Partner and Chef Brandon McGlamery Named One of Five Florida Chefs Dominating the Dining Scene
We’re proud of Luke’s Kitchen & Bar Partner and Chef Brandon McGlamery for being named one of five Florida chefs dominating the dining scene by Flamingo Magazine. Read the excerpt on Chef Brandon McGlamery below, and check out the full article here.
CHEF AND PARTNER AT PRATO AND LUKE’S KITCHEN AND BAR
Brandon McGlamery took a trip to Austin earlier this year, his first venture out of the state in a long while. He ate really well there, he explains. That wasn’t a surprise, considering it’s such a well-known food town, but what did come as a revelation was how different the food was from Florida.
It wasn’t that Austin’s cooking was better. It wasn’t more sophisticated, McGlamery explains, because Floridians are certainly well-traveled, well-versed in what defines a good dish. It was something else, he says, struggling to put his finger on it. Overly composed? Just simply too much?

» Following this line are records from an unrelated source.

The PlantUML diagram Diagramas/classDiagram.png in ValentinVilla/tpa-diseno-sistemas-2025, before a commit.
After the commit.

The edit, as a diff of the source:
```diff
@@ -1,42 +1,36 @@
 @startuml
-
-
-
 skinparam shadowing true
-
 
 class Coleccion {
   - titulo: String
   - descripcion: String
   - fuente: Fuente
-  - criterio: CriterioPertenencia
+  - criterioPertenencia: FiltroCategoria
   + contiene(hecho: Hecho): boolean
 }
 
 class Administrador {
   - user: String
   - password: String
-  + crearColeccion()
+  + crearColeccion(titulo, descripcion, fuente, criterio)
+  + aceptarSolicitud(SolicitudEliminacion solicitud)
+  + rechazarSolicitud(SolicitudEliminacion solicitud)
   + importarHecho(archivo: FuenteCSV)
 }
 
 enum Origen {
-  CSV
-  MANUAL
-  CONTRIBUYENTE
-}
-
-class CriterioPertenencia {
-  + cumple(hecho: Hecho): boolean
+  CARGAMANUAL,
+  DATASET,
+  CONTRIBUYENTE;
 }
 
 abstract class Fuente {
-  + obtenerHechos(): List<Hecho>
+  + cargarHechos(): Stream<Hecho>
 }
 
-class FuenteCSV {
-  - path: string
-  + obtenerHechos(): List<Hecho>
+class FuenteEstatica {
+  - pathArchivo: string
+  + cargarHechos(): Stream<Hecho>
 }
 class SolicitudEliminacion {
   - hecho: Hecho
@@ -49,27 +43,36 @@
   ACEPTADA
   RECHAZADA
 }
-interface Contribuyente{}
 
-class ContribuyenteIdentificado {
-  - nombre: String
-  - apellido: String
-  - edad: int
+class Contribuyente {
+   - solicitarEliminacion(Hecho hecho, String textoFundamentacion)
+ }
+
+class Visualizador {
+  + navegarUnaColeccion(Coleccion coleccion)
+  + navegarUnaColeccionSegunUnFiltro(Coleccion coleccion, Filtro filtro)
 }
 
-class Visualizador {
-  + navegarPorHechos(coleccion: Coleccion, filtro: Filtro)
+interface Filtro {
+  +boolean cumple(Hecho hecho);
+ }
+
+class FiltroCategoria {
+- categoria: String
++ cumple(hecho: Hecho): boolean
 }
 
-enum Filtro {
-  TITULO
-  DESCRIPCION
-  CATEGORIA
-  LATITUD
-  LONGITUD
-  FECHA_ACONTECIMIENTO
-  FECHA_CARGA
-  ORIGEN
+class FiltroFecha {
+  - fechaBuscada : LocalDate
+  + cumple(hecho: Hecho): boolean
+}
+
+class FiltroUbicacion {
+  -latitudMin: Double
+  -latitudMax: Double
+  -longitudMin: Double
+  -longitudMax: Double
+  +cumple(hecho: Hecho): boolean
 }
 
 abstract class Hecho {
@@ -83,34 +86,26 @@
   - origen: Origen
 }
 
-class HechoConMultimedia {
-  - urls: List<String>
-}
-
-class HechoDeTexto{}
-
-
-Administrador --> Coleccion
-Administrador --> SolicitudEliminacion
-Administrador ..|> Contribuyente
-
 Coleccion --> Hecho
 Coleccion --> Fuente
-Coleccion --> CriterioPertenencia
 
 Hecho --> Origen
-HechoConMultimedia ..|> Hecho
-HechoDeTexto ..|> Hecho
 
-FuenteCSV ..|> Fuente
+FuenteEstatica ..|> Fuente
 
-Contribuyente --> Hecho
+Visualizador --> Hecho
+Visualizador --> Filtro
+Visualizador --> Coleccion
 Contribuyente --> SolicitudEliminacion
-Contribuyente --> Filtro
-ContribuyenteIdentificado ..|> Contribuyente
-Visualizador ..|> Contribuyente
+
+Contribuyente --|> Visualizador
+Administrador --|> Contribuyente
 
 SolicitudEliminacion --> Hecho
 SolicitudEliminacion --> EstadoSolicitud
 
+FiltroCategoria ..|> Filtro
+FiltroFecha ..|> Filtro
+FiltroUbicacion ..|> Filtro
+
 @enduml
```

Diners in Florida, he’s come to realize, like a dish that highlights good, simple ingredients. The way it should be, McGlamery says. Scan through McGlamery’s Instagram and you’ll see examples, like the Rhode Island fluke that he balanced carefully with pomegranate and mint so you could still taste the delicate fish. At Luke’s, the specials highlight the season, like a spring vegetable and endive salad they serve with aged cheddar, sunflower seeds, preserved lemons and a buttermilk dressing light enough that it doesn’t overpower the veggies. Or, at Prato, there’s the olive oil cake they top with orange crema, fresh strawberries and a drizzle of olive oil—high-quality ingredients balanced so that each one hits you.

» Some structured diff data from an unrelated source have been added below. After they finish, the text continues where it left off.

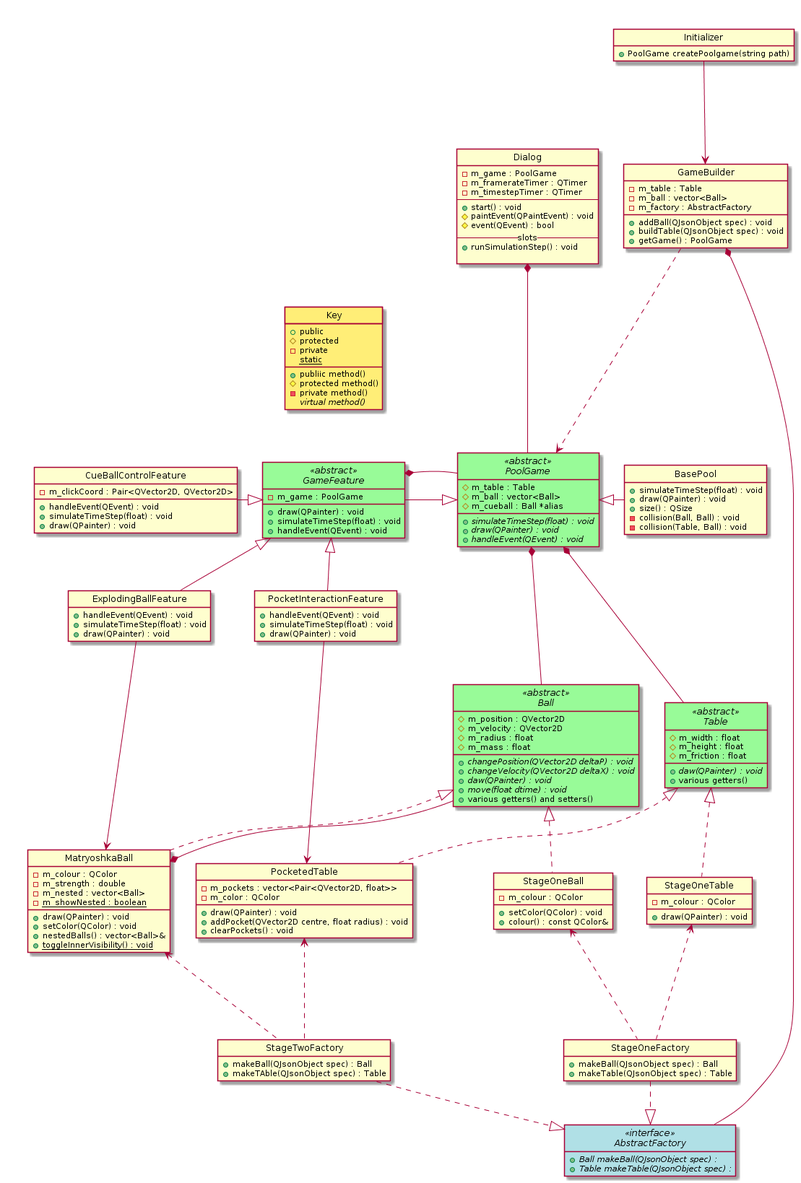
Earlier version of the PlantUML export newclass.png (KittenHero/QtPoolGame).
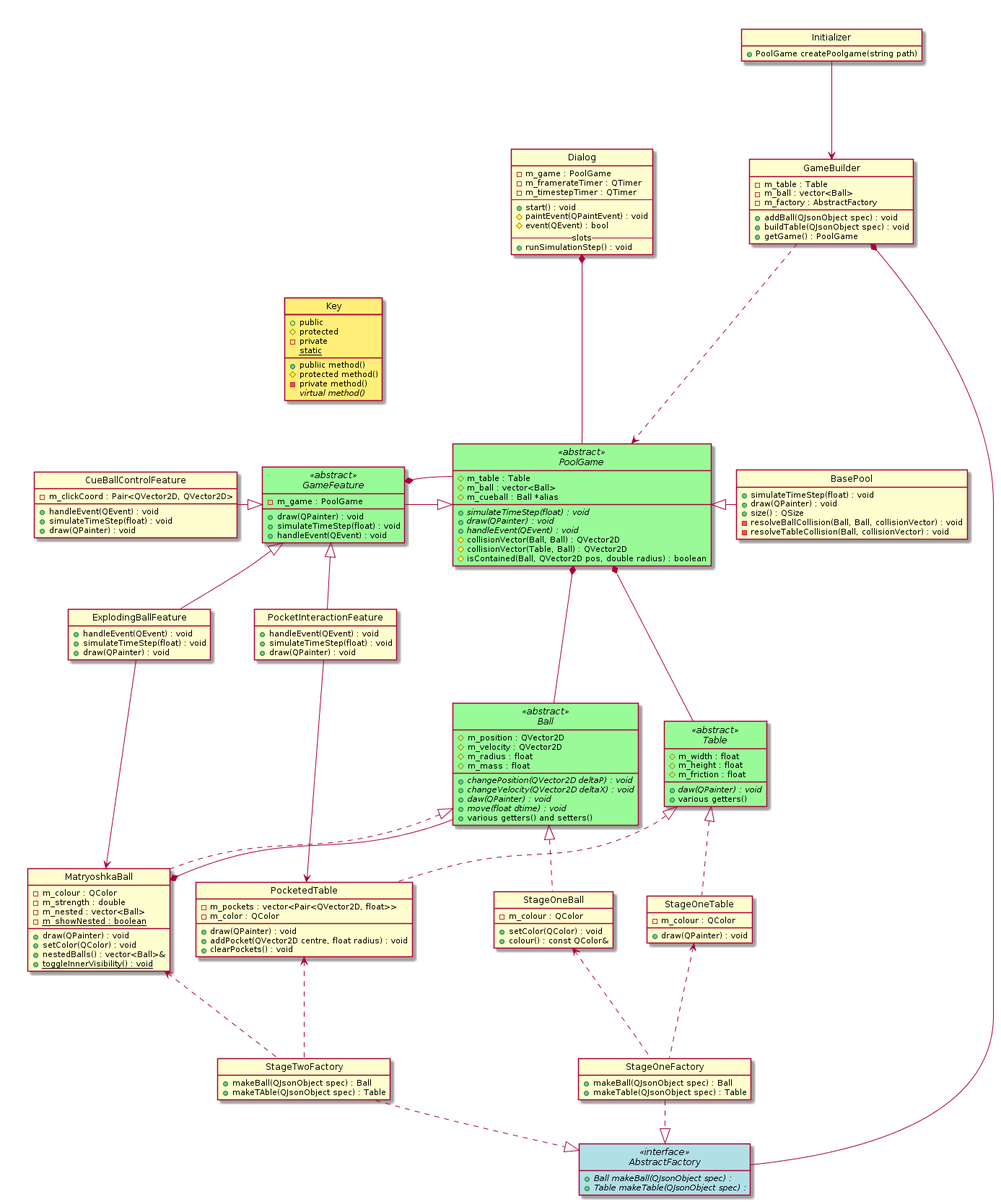
The same file after the commit.

Diff of the diagram source:
```diff
@@ -10,7 +10,6 @@
         #event(QEvent) : bool
         --slots--
         +runSimulationStep() : void
-
     }
 
     abstract PoolGame <<abstract>> {
@@ -20,6 +19,9 @@
         +{abstract} simulateTimeStep(float) : void
         +{abstract} draw(QPainter) : void
         +{abstract} handleEvent(QEvent) : void
+        #collisionVector(Ball, Ball) : QVector2D
+        #collisionVector(Table, Ball) : QVector2D
+        #isContained(Ball, QVector2D pos, double radius) : boolean
     }
 
     abstract class Ball <<abstract>> {
@@ -48,8 +50,8 @@
         +simulateTimeStep(float) : void
         +draw(QPainter) : void
         +size() : QSize
-        -collision(Ball, Ball) : void
-        -collision(Table, Ball) : void
+        -resolveBallCollision(Ball, Ball, collisionVector) : void
+        -resolveTableCollision(Ball, collisionVector) : void
     }
 
     class StageOneBall {
```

It’s like that even more nowadays, McGlamery says. As we all venture out, “people are going to want really good food and simple stuff they can relate to,” he adds. They’ll also, more than ever, want the experience of a night out, not a counter-service quick meal but a well-paced one, with theatrics, that counts as not just sustenance but a leisurely distraction to everything else in our lives.
“When we’re fully out of this, people are going to have that desire again to be entertained. You look at dining out. It’s entertainment. Dining out will be the prize, the thing they desire again.”
I first visited McGlamery five years ago, and he talked about his culinary upbringing, working for Alice Waters and Thomas Keller before heading to Europe to work for Guy Savoy and Gordon Ramsay. Working in kitchens with Michelin-starred chefs helped prepare him for a random call in 2005 to come to Winter Park to open Luma on Park. The job was only supposed to last six weeks.
If you sit there and you’re doom and gloom, nothing positive comes out of that. If you have a positive outlook, you’re going to have a positive outcome.
— Brandon McGlamery
In September, he closed Luma on Park, ending a 15-year run after he was unable to negotiate a new lease. The toughest part about it might have been that the place was still doing well, and so closing it over a disagreement with the landlord stung. “Losing Luma was a blow, but that wasn’t us, that wasn’t our fault.” He’s still got his other two spots, Prato in Winter Park and Luke’s in Maitland, but this year he’s going to spend a lot of time thinking about what’s next. Lately, he’s been pondering an opening in the towns where he grew up, Naples and St. Petersburg, considering even relocating to get it going. He and his wife, though, can’t quite picture leaving Winter Park, a “little bubble of great people that just happens to be in the middle of Central Florida.”
For now, until he’s found that perfect new spot, he’s sinking his energy into the one thing he says makes or breaks a place—making sure his two spots are putting out great, consistent food every day, like the piled-high burgers at Luke’s, or the roasted cauliflower with snap pea verde or butternut squash ravioli at Prato. He’s also undeniably positive about the future of the restaurant industry in our fair state.
He says, with an optimism that’s totally contagious, “I think that’s the only way you can look at it. If you sit there and you’re doom and gloom, nothing positive comes out of that. If you have a positive outlook, you’re going to have a positive outcome.”